### WHAT YOU WILL DO
Please work out how many lines below contain the word "const", and reply with only that number.

Change listing data:
◆ ◆ ◆ ◆ ◆

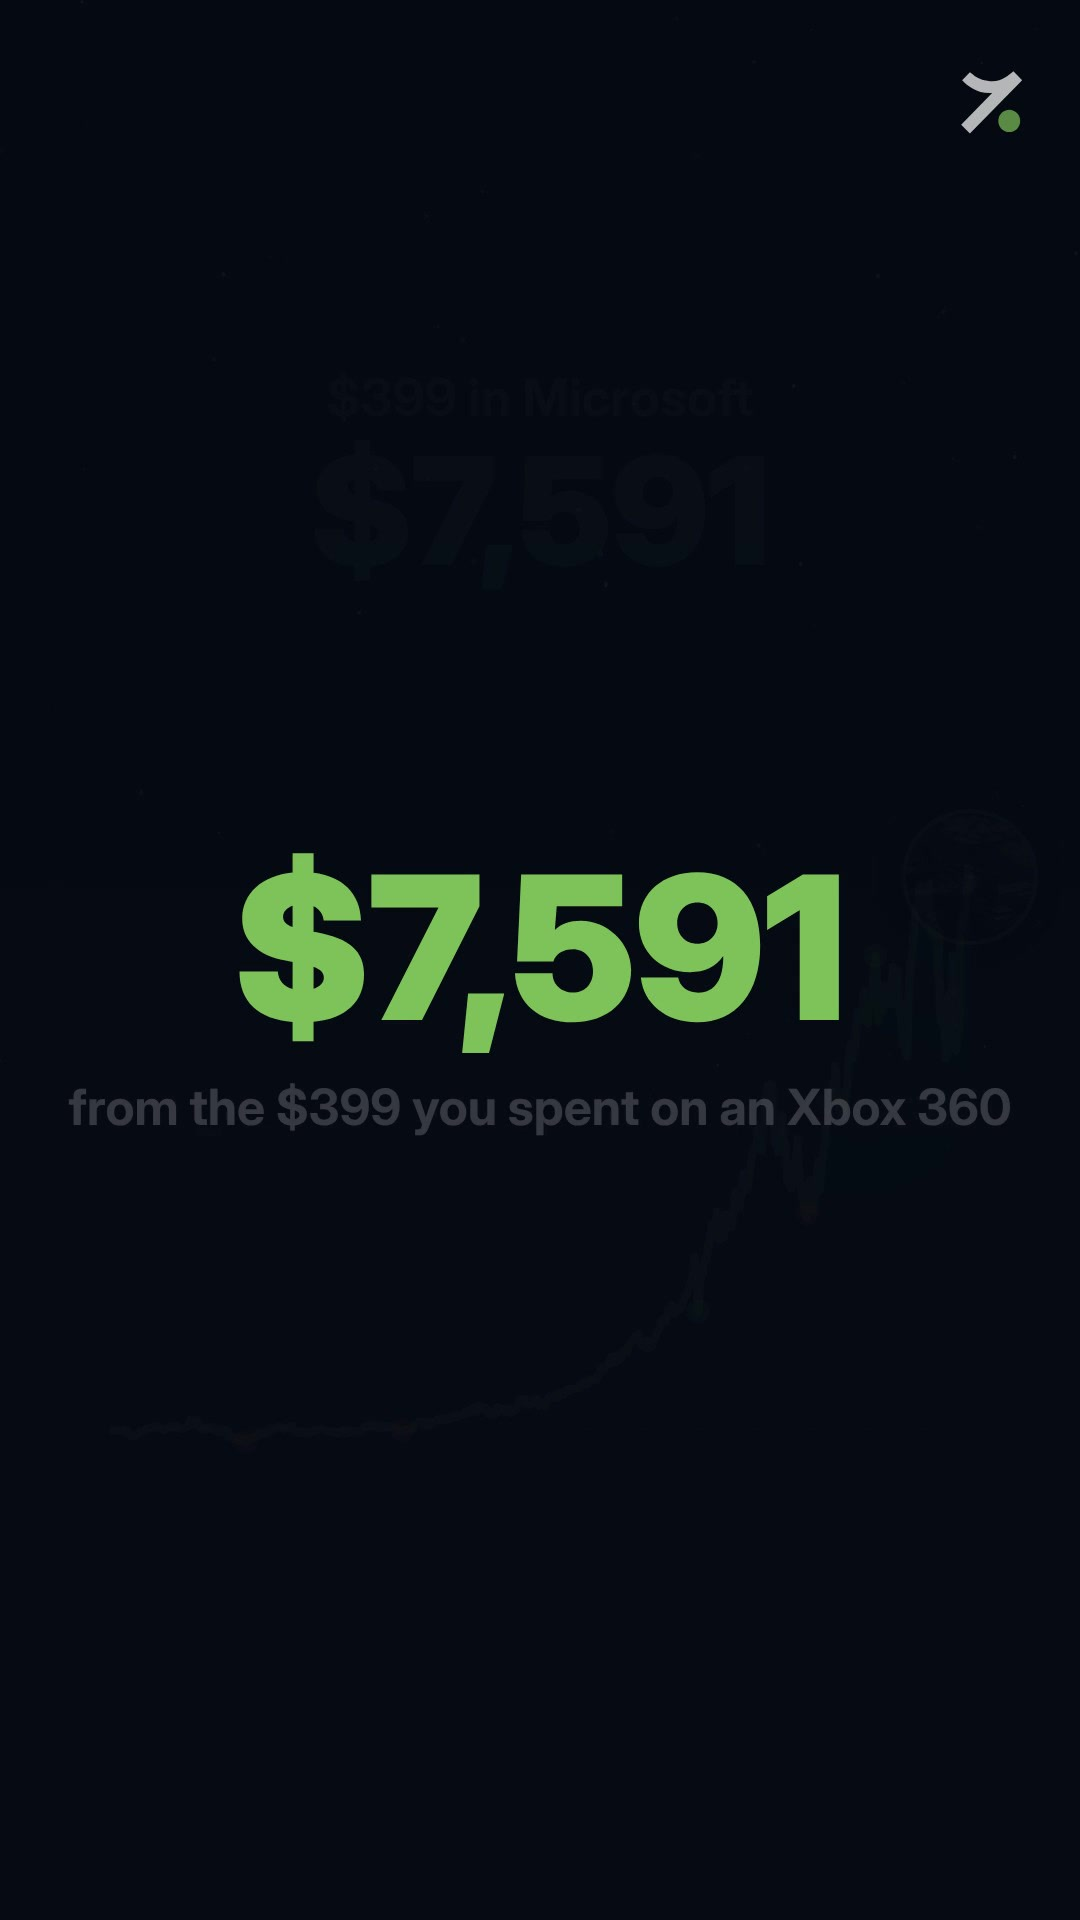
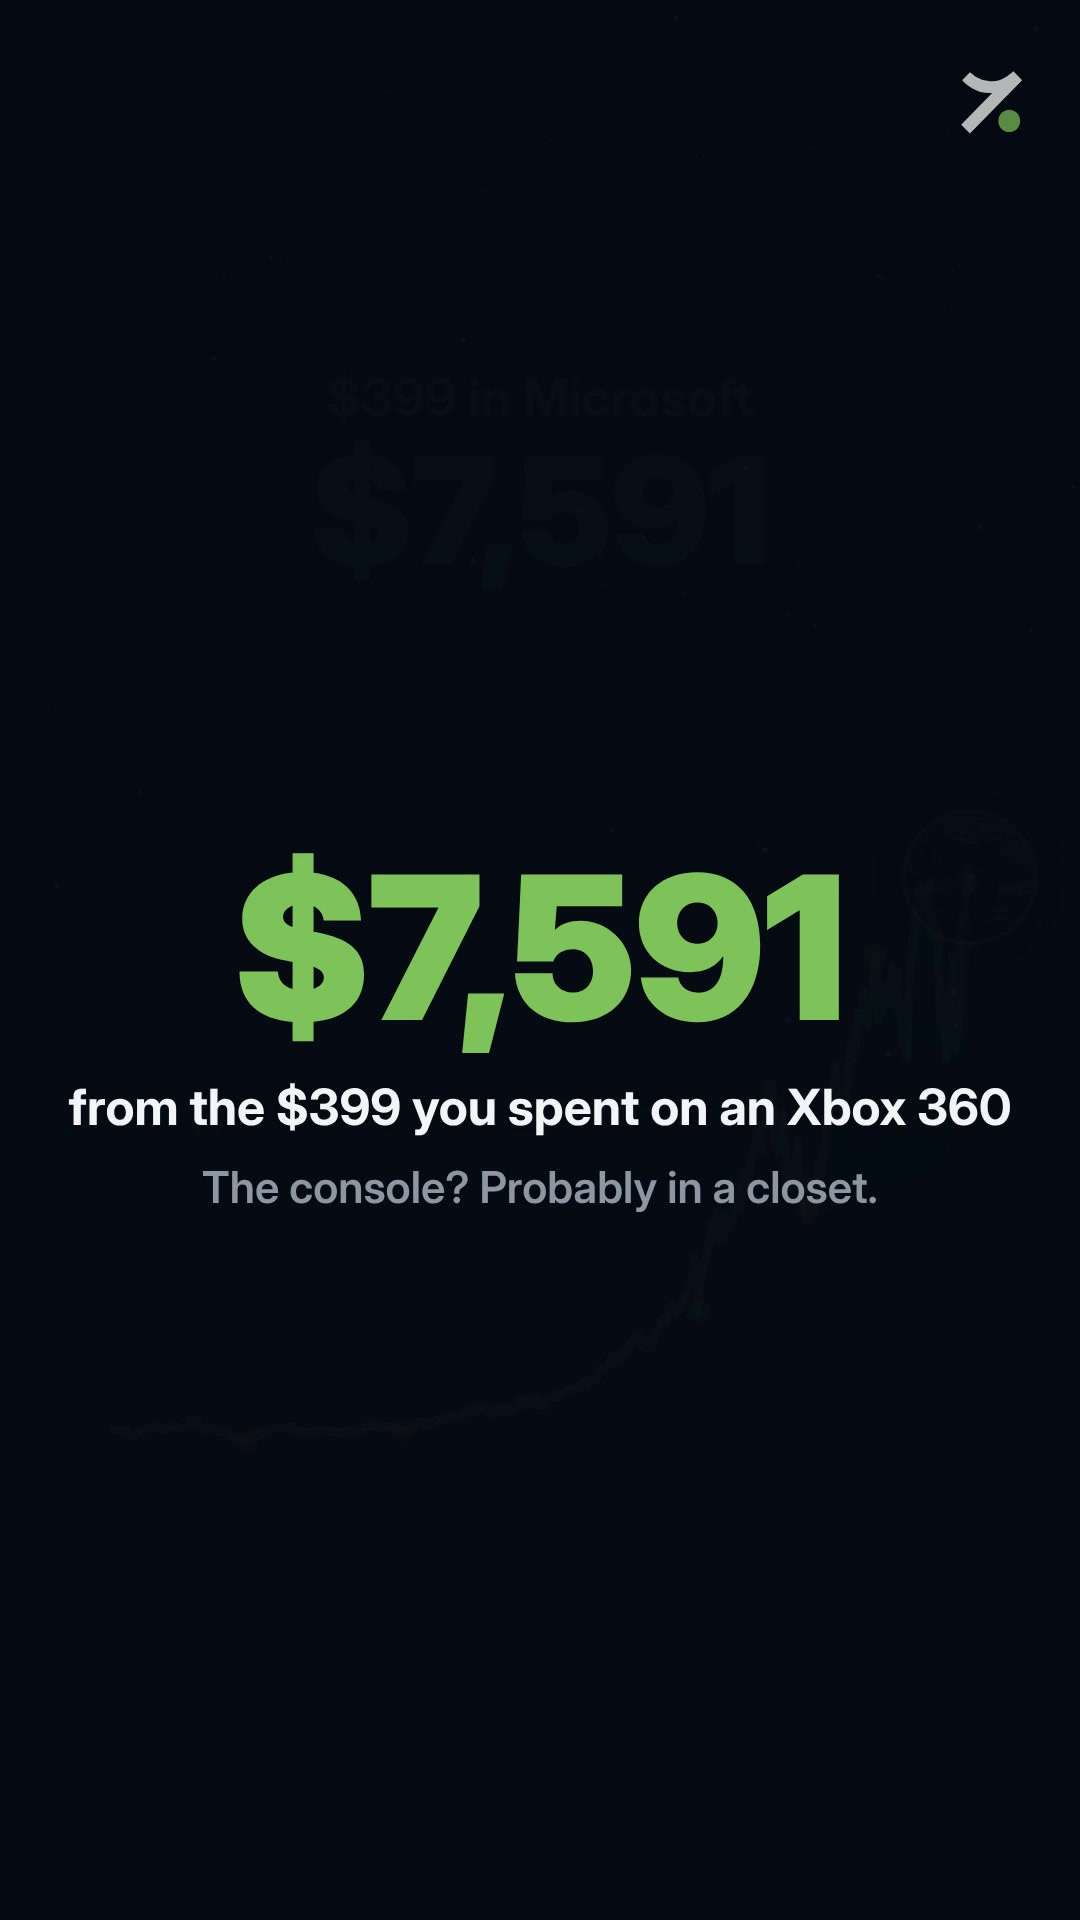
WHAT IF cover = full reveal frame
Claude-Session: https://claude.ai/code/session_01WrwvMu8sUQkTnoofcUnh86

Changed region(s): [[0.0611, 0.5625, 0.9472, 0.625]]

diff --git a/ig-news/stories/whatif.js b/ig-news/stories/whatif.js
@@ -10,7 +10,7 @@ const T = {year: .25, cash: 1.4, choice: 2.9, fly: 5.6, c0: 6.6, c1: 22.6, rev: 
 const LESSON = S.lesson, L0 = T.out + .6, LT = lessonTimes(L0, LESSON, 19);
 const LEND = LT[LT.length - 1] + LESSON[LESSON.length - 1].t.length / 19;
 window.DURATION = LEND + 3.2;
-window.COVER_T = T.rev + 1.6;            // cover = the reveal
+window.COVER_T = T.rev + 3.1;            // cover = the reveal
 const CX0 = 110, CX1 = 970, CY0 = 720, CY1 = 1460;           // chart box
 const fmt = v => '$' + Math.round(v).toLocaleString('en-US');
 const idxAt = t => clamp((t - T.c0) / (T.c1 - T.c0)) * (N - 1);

◆ ◆ ◆ ◆ ◆

### YOUR RESPONSE
6